But since even my pedantry is rimmed with laziness, it should come as no surprise that I'm not dead set against the idea of premixed cocktails. I can't say I've found many that I actually like, but I have no problem with the idea of cracking open a cold can of whatever you want to put into a cold can. The makers of El Jimador—my favorite low-end 100-percent agave tequila—have recently decided to take a swing at premixed tequila drinks with a lineup headlined by a can of margarita. They sent me a few samples.
El Jimador Tequila Cocktail: Margarita claims to be "tequila, triple sec, and natural flavors." The tequila's a good start, because a lot of premixes are based on grain alcohol imitating whatever spirit you're supposed to think you're drinking. And triple sec, eh, that's fine, at least it's alcohol. But then come the natural flavors. That's where they always get you. The other red flag is the low alcohol content that mars most premixes. This one's the standard 5 percent, which means there's got to be a whole hell of a lot of natural flavors around to dilute the ounce-ish of tequila in the 12-ounce can.
But for all that, I have to say it tastes fine. Of course it's nothing like a real margarita, but sometimes you've got to drink out of a paper bag or under similar duress. You ever try to make fresh sour mix on the subway? Me too, and we both know it's barely worth the effort unless you're going all the way to the airport or something. The El Jimador premixed margarita is Gatorade-colored and has fizz where the froth's supposed to be, and just seeing the gaudy multigreen can makes it taste like Mountain Dew, but I would happily drink eight of these on an inflatable raft if the situation arose.

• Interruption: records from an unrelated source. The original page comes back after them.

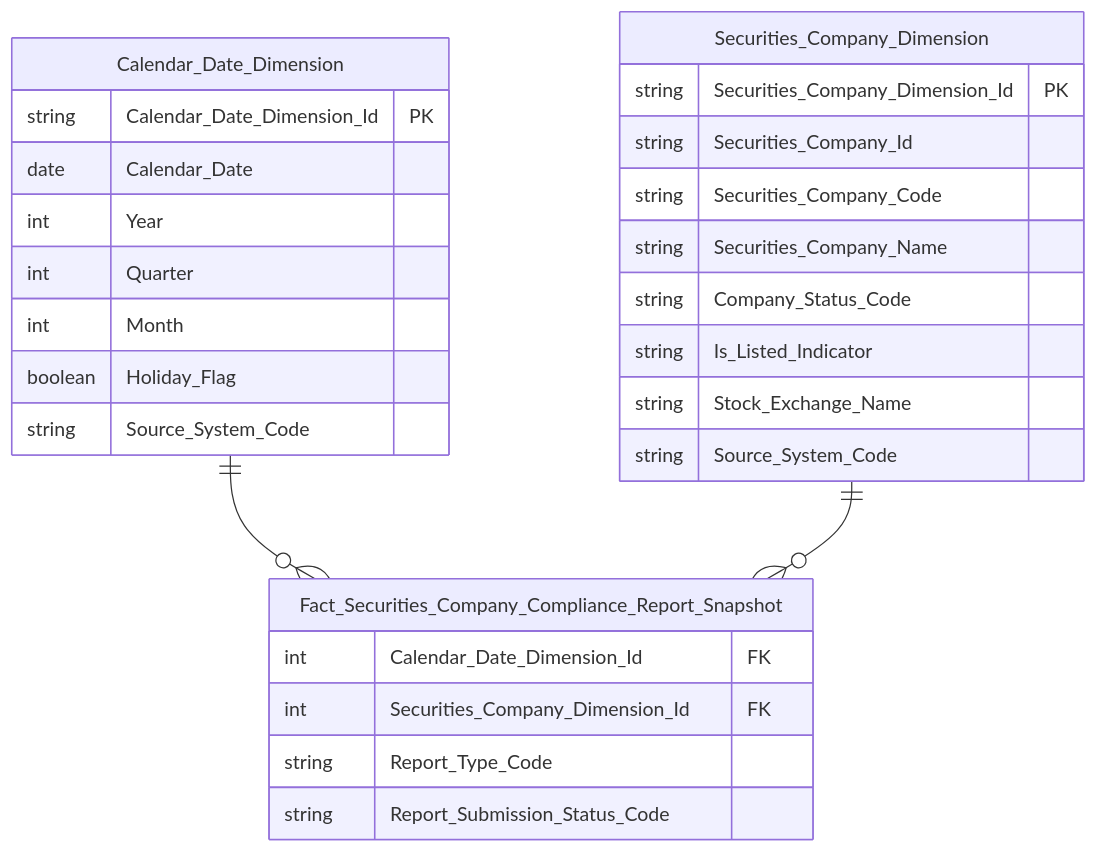
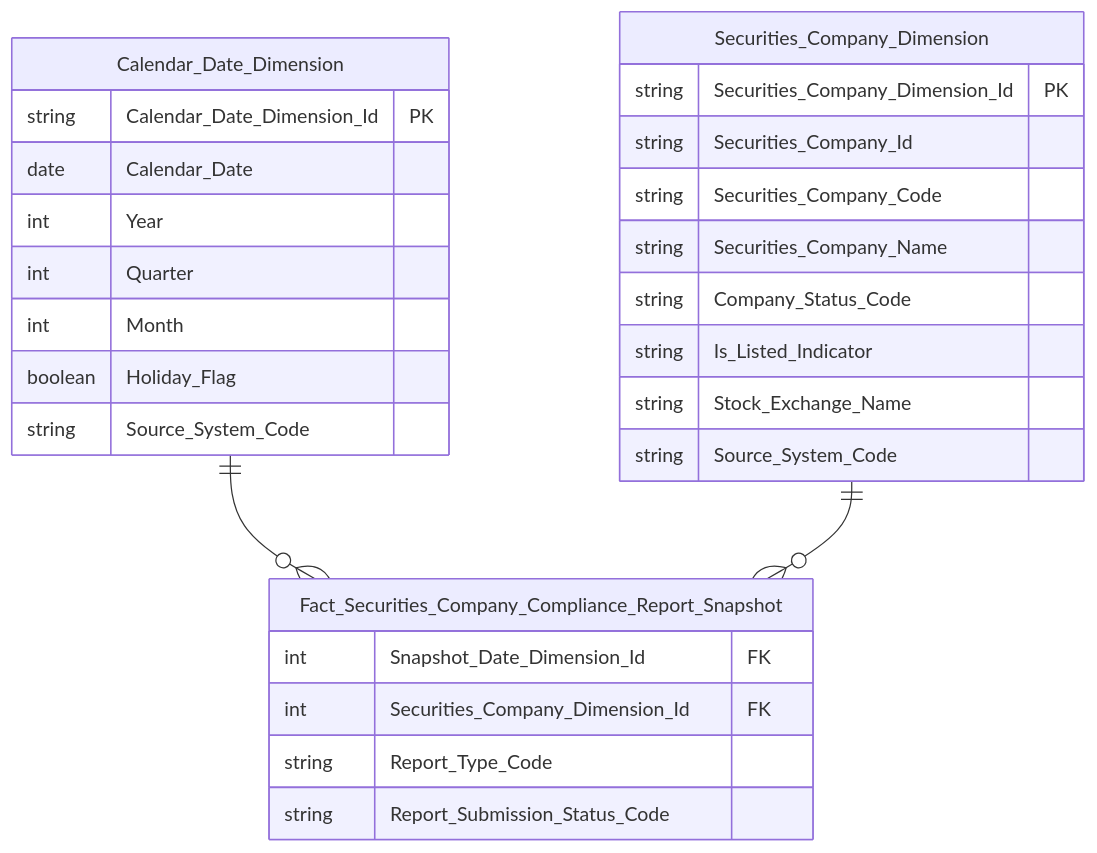
Diagram 28 of 34 in Datamart/hld/DTM_QLKD_HLD.md (linhlvit/ubck_atomic_design), drawn with Mermaid before and after one commit. The commit also changed other lines of this file and 10 other files, not shown here.

Commit message:
feat(QLKD): cap nhat thiet ke QLKD v4.9 - them Fact Securities Company Service Assignment Snapshot va Securities Service Classification Dimension, nang Nhom 2/3/4 PENDING->READY (K_QLKD_14-29)

````diff
--- a/Datamart/hld/DTM_QLKD_HLD.md
+++ b/Datamart/hld/DTM_QLKD_HLD.md
@@ -1199,33 +1358,33 @@
 ```mermaid
 erDiagram
     Fact_Securities_Company_Compliance_Report_Snapshot {
-        int Calendar_Date_Dimension_Id FK
+        int Snapshot_Date_Dimension_Id FK
         int Securities_Company_Dimension_Id FK
         string Report_Type_Code
         string Report_Submission_Status_Code
     }
 
     Securities_Company_Dimension {
         string Securities_Company_Dimension_Id PK
         string Securities_Company_Id
         string Securities_Company_Code
         string Securities_Company_Name
         string Company_Status_Code
         string Is_Listed_Indicator
         string Stock_Exchange_Name
         string Source_System_Code
     }
 
     Calendar_Date_Dimension {
         string Calendar_Date_Dimension_Id PK
         date Calendar_Date
         int Year
         int Quarter
         int Month
         boolean Holiday_Flag
         string Source_System_Code
     }
 
     Calendar_Date_Dimension ||--o{ Fact_Securities_Company_Compliance_Report_Snapshot : " "
     Securities_Company_Dimension ||--o{ Fact_Securities_Company_Compliance_Report_Snapshot : " "
 ```
````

I can't say the same for the Paloma and Spicy Mango Margarita flavors, though I could fight my way through a few of the Paloma if I had to. It tastes like slightly skunked Fresca and I'm a sucker for anything with grapefruit or alcohol, never mind both. But the mango number is unbearable. This one's lying on all counts: It bears no resemblance to a mango or a margarita, and I'm pretty sure "disappointment" isn't a spice.

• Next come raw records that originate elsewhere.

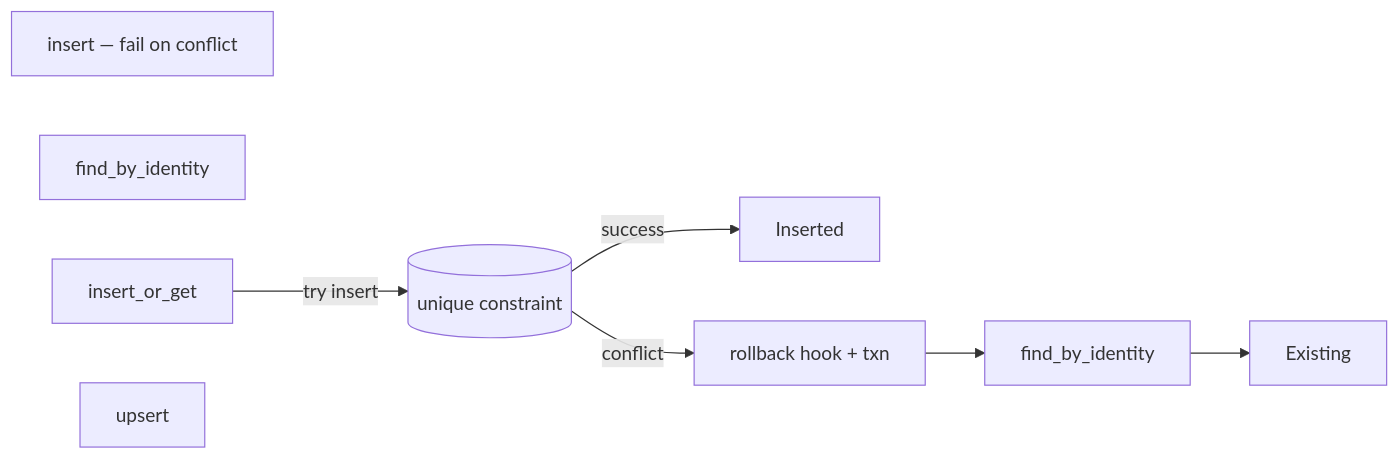
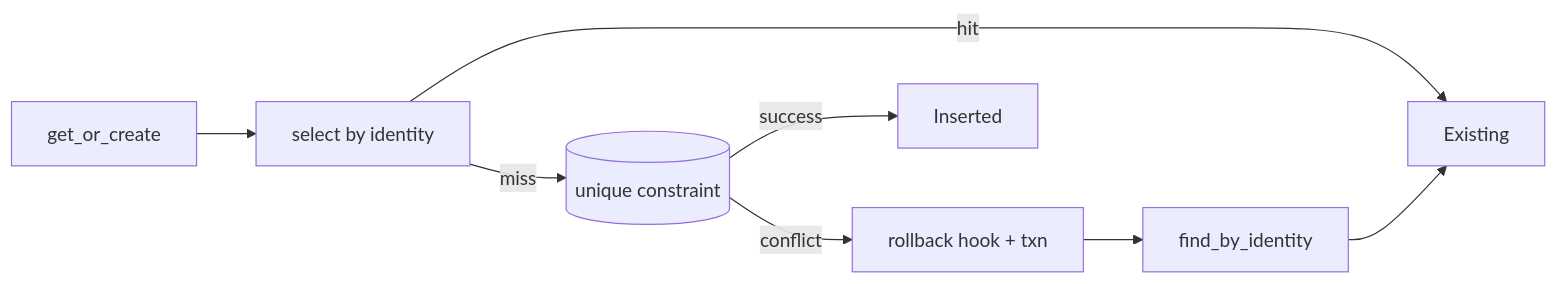
One commit to Just-Replicant/cgp-orm changed the second of 3 diagrams in ARCHITECTURE.md. Above: the diagram before and after it, drawn with Mermaid. The commit also changed other lines of this file and 3 other files, not shown here.

Commit message:
docs: document get_by_id and get_or_create API

````diff
--- a/ARCHITECTURE.md
+++ b/ARCHITECTURE.md
@@ -99,13 +99,14 @@
 ```mermaid
 flowchart LR
-    insert["insert — fail on conflict"]
-    find["find_by_identity"]
-    iog["insert_or_get"]
-    upsert["upsert"]
+    goc["get_or_create"]
+    find["select by identity"]
+    db[(unique constraint)]
 
-    iog -->|"try insert"| db[(unique constraint)]
+    goc --> find
+    find -->|hit| existing["Existing"]
+    find -->|miss| db
     db -->|success| created["Inserted"]
     db -->|conflict| rb["rollback hook + txn"]
     rb --> fetch["find_by_identity"]
-    fetch --> existing["Existing"]
+    fetch --> existing
 ```
````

This post may contain links to Amazon or other partners; your purchases via these links can benefit Serious Eats. Read more about our affiliate linking policy.